State Department Spokesperson Caught Criticizing US Talking Points On Egypt's Mubarak

Psaki on 'hot mic' moment: "I’m in good company in this administration."

ByABC News
December 4, 2014, 7:21 PM
State Department spokesperson Jennifer Psaki speaks at a press conference in Washington D.C. on Oct. 16, 2014.
State Department spokesperson Jennifer Psaki speaks at a press conference in Washington D.C. on Oct. 16, 2014.
Kasim Ileri/Anadolu Agency/Getty Images

— -- After getting caught criticizing her department’s own talking points on the dropping of charges against former Egyptian president Hosni Mubarak, State Department spokesperson Jen Psaki brushed off the “hot mic” moment in an emailed statement to ABC News.

“It’s just the latest scientific evidence of global warming: now we have to worry about hot mics. But as Secretary Kerry reminded me, I’m in good company in this administration,” she quipped.

Psaki’s impromptu remark came Monday after a briefing in which she read a one-sentence reaction to an Egyptian court’s dropping all of Mubarak’s charges related to the murder of hundreds of protesters during the Arab spring.

“Generally, we continue to believe that upholding impartial standards of accountability will advance the political consensus on which Egypt’s long-term stability and economic growth depends, but beyond that I would refer you to the Egyptian government for any further comment,” she said.

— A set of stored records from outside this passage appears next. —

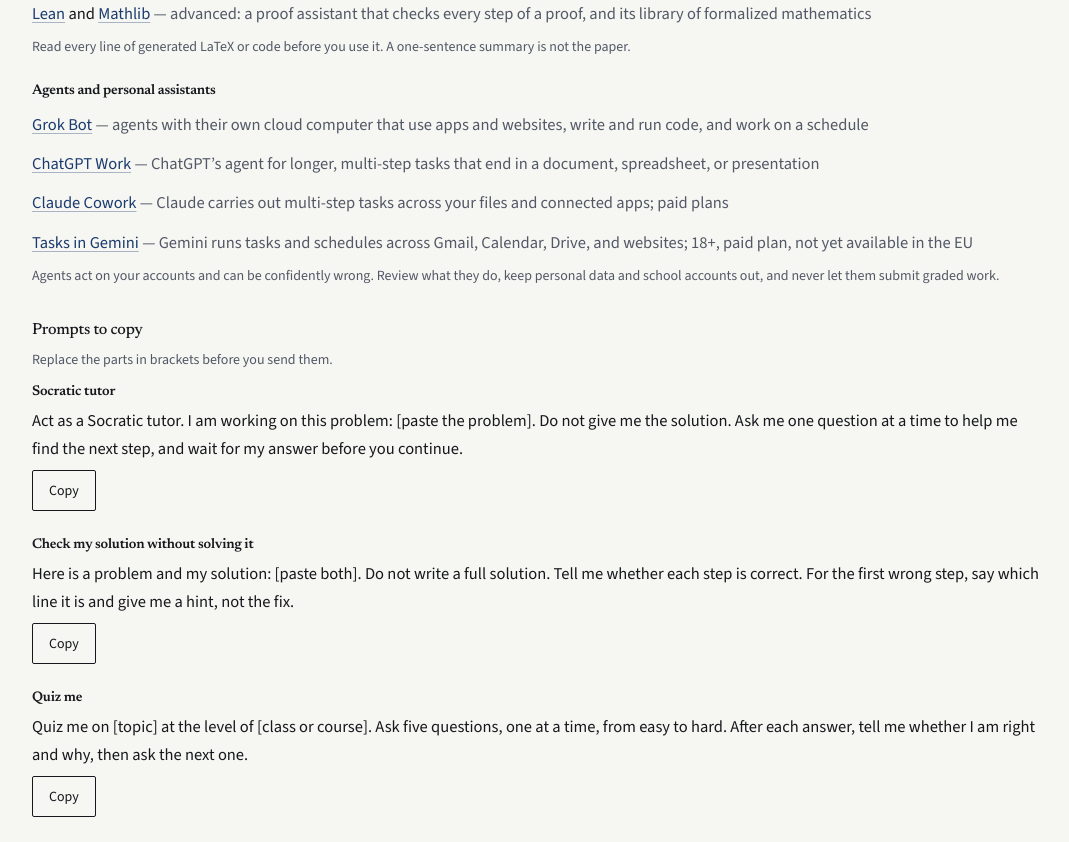
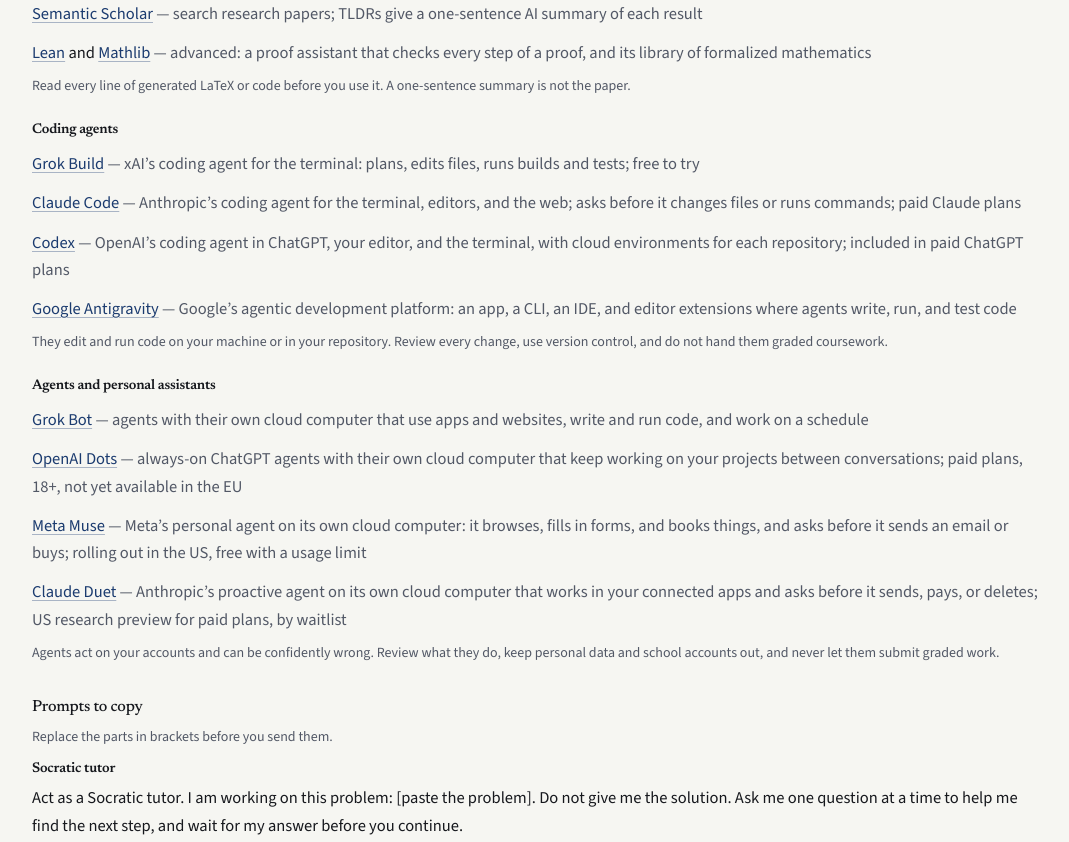
Before and after one commit to linzialessandro/PersonalWebsite, a React (Vite) app: page /teaching in a window 1280 px wide. Shown: the part 3800-4642 px from the top of the page, without its empty margins (104-1173 px from the left). Built offline with nearby package versions, Linux system fonts and the light colour scheme.

Commit message:
AI tools: add Grok and a Coding agents group; agents are Grok Bot, OpenAI Dots, Meta Muse, Claude Duet

```diff
--- a/src/data/aiGuide.js
+++ b/src/data/aiGuide.js
@@ -28,7 +28,7 @@ export const aiToolGroups = [
     id: "assistants",
     title: "General assistants",
     caution:
-      "They write wrong answers as fluently as right ones. Age rules differ: ChatGPT is 13+ with a parent’s permission under 18, Gemini needs a Google Account you may manage yourself (14+ in Italy), and Claude is 18+.",
+      "They write wrong answers as fluently as right ones. Age rules differ: ChatGPT and Grok are 13+ with a parent’s permission under 18, Gemini needs a Google Account you may manage yourself (14+ in Italy), and Claude is 18+.",
     tools: [
       {
         url: "https://chatgpt.com/",
@@ -41,6 +41,12 @@ export const aiToolGroups = [
         label: "Gemini",
         suffix:
           " — general assistant from Google; Guided Learning walks you through a problem step by step",
+      },
+      {
+        url: "https://grok.com/",
+        label: "Grok",
+        suffix:
+          " — general assistant from xAI (now SpaceXSI) with real-time answers from the web and X",
       },
       {
         url: "https://claude.com/",
@@ -122,6 +128,38 @@ export const aiToolGroups = [
     ],
   },
   {
+    id: "coding",
+    title: "Coding agents",
+    caution:
+      "They edit and run code on your machine or in your repository. Review every change, use version control, and do not hand them graded coursework.",
+    tools: [
+      {
+        url: "https://x.ai/build",
+        label: "Grok Build",
+        suffix:
+          " — xAI’s coding agent for the terminal: plans, edits files, runs builds and tests; free to try",
+      },
+      {
+        url: "https://claude.com/product/claude-code",
+        label: "Claude Code",
+        suffix:
+          " — Anthropic’s coding agent for the terminal, editors, and the web; asks before it changes files or runs commands; paid Claude plans",
+      },
+      {
+        url: "https://chatgpt.com/codex/",
+        label: "Codex",
+        suffix:
+          " — OpenAI’s coding agent in ChatGPT, your editor, and the terminal, with cloud environments for each repository; included in paid ChatGPT plans",
+      },
+      {
+        url: "https://antigravity.google/",
+        label: "Google Antigravity",
+        suffix:
+          " — Google’s agentic development platform: an app, a CLI, an IDE, and editor extensions where agents write, run, and test code",
+      },
+    ],
+  },
+  {
     id: "agents",
     title: "Agents and personal assistants",
     caution:
@@ -134,22 +172,22 @@ export const aiToolGroups = [
           " — agents with their own cloud computer that use apps and websites, write and run code, and work on a schedule",
       },
       {
-        url: "https://chatgpt.com/work/",
-        label: "ChatGPT Work",
+        url: "https://chatgpt.com/features/dots/",
+        label: "OpenAI Dots",
         suffix:
-          " — ChatGPT’s agent for longer, multi-step tasks that end in a document, spreadsheet, or presentation",
+          " — always-on ChatGPT agents with their own cloud computer that keep working on your projects between conversations; paid plans, 18+, not yet available in the EU",
       },
       {
-        url: "https://support.claude.com/en/articles/13345190-get-started-with-claude-cowork",
-        label: "Claude Cowork",
+        url: "https://about.fb.com/news/2026/09/introducing-muse-personal-ai-agent/",
+        label: "Meta Muse",
         suffix:
-          " — Claude carries out multi-step tasks across your files and connected apps; paid plans",
+          " — Meta’s personal agent on its own cloud computer: it browses, fills in forms, and books things, and asks before it sends an email or buys; rolling out in the US, free with a usage limit",
       },
       {
-        url: "https://support.google.com/gemini/answer/16596215",
-        label: "Tasks in Gemini",
+        url: "https://claude.com/product/claude-duet",
+        label: "Claude Duet",
         suffix:
-          " — Gemini runs tasks and schedules across Gmail, Calendar, Drive, and websites; 18+, paid plan, not yet available in the EU",
+          " — Anthropic’s proactive agent on its own cloud computer that works in your connected apps and asks before it sends, pays, or deletes; US research preview for paid plans, by waitlist",
       },
     ],
   },
```
Also changed, not shown: 2 other files (tests, documents, lock files or other folders).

Reporters in the room expressed confusion about what it meant, and incredulity that the United States could react to the reversal in the strongman’s sentencing with such a lukewarm response.

As the briefing ended, the lights in the room dimmed and Psaki turned from the podium, she could be heard telling a reporter in the room, “That Egypt line is ridiculous.”

Psaki’s apparent frustration with what she was able to say publicly reflects the complicated relationship between the United States and Egypt, which has been considered a key partner in keeping peace with its neighbors since it signed a treaty with Israel in 1979.

During the protests against Mubarak, who took power in 1981, some criticized the United States for not being more vocal in support of Mubarak’s ouster and the demonstrators in Tahrir Square, although President Obama’s team did reportedly encourage Mubarak in private to step aside, which he ultimately did.

Most recently the United States in April relaxed a partial suspension of aid imposed after Egypt’s first democratically elected president, Mohamed Morsi, was usurped by the military, in order to deliver Apache attack helicopters intended help the Egyptian government counter extremists in the region.

Secretary of State John Kerry noted at the time that he had not been able to certify key aspects of the conditions that Egypt was supposed to meet in order to have the suspension fully lifted, and had called the Egyptian foreign minister to “urge Egypt to follow through on its commitment to transition to democracy - including by conducting free, fair, and transparent elections," Psaki said at the time.